Why Teaching Mindfulness Benefits Students’ Learning

Age of Distraction: Why It’s Crucial for Students to Learn to Focus. Digital classroom tools like computers, tablets and smartphones offer exciting opportunities to deepen learning through creativity, collaboration and connection, but those very devices can also be distracting to students.

Age of Distraction: Why It’s Crucial for Students to Learn to Focus

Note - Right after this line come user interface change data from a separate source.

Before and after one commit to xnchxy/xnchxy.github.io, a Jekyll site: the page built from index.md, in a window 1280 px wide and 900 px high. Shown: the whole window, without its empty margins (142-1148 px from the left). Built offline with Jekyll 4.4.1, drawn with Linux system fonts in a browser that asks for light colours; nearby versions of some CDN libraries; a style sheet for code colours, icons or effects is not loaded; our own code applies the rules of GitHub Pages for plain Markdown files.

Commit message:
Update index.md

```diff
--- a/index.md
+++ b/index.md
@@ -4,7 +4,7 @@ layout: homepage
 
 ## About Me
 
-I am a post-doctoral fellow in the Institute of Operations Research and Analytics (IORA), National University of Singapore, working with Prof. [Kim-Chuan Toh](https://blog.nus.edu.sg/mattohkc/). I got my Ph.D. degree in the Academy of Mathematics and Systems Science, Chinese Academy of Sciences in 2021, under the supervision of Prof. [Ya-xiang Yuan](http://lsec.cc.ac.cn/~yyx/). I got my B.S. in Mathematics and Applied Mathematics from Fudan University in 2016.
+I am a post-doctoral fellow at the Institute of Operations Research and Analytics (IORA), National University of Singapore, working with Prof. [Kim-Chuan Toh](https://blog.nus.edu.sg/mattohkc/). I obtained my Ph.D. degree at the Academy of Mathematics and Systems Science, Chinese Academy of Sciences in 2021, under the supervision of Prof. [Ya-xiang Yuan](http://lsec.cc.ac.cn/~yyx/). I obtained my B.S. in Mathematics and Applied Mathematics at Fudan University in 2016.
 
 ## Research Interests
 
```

Similarly, parents complain that when students are required to complete homework assignments online, it’s a challenge for students to remain on task. The ubiquity of digital technology in all realms of life isn’t going away, but if students don’t learn how to concentrate and shut out distractions, research shows they’ll have a much harder time succeeding in almost every area. “The real message is because attention is under siege more than it has ever been in human history, we have more distractions than ever before, we have to be more focused on cultivating the skills of attention,” said Daniel Goleman, a psychologist and author of Focus: The Hidden Driver of Excellence and other books about social and emotional learning on KQED’s Forum program.

The Myth Of Multitasking. Up next, we'll be focusing on you and your true love - your smartphone.

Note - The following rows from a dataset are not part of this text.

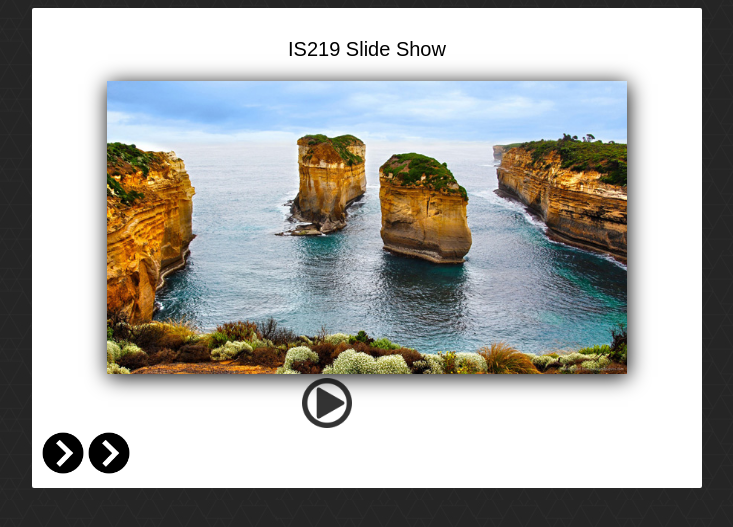
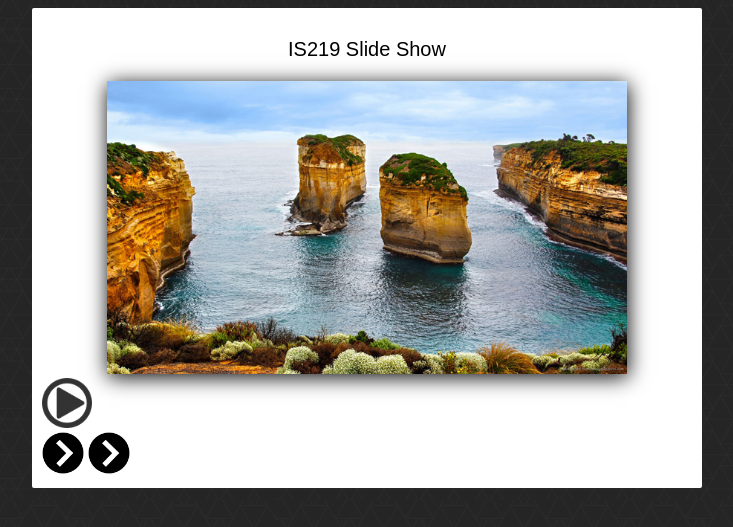
Before and after one commit to Bailiffjr/is219s16Bailiff-p2, a PHP site: page /index.html in a window 1280 px wide. Shown: the top 527 px of the page, without its empty margins (273-1006 px from the left). Run offline with PHP 8.4, Linux system fonts and the light colour scheme; grey boxes labelled with a size stand in for pictures from a placeholder-image service; some libraries are stand-ins or nearby versions.

Commit message:
Update style.css

```diff
--- a/style.css
+++ b/style.css
@@ -32,8 +32,6 @@ body {
 	height: 50px;
 	width: 50px;
 	position: relative;
-	right:50%;
-    	left:40%;
 	z-index: 3;
 	opacity: .8;
 	bottom: 0px;
```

The Myth Of Multitasking

Think about it. Are you lost without it? Inconsolable if the two of you are separated? Willing to walk into a lamppost rather than look up while texting? Is it the object of your desire? And your romance is about to be taken to a new level. Now the two of you need never be separated for even one moment.

My next guest says our technology-addicted lifestyle and our nonstop multitasking may be affecting our ability to concentrate, manage our emotions, even think creatively. DR. FLATOW: Excuse me for my cough. NASS: I'm fearful and optimistic. FLATOW: How distracted are we today? NASS: Remarkably so. FLATOW: I'm Ira Flatow. Ethz.ch/wp-content/blogs.dir/1318/files/2012/03/Multi-tasking.pdf. Schoolsites.schoolworld.com/schools/Cheltenham/webpages/cmanser/files/attached to technology and paying a price2.pdf.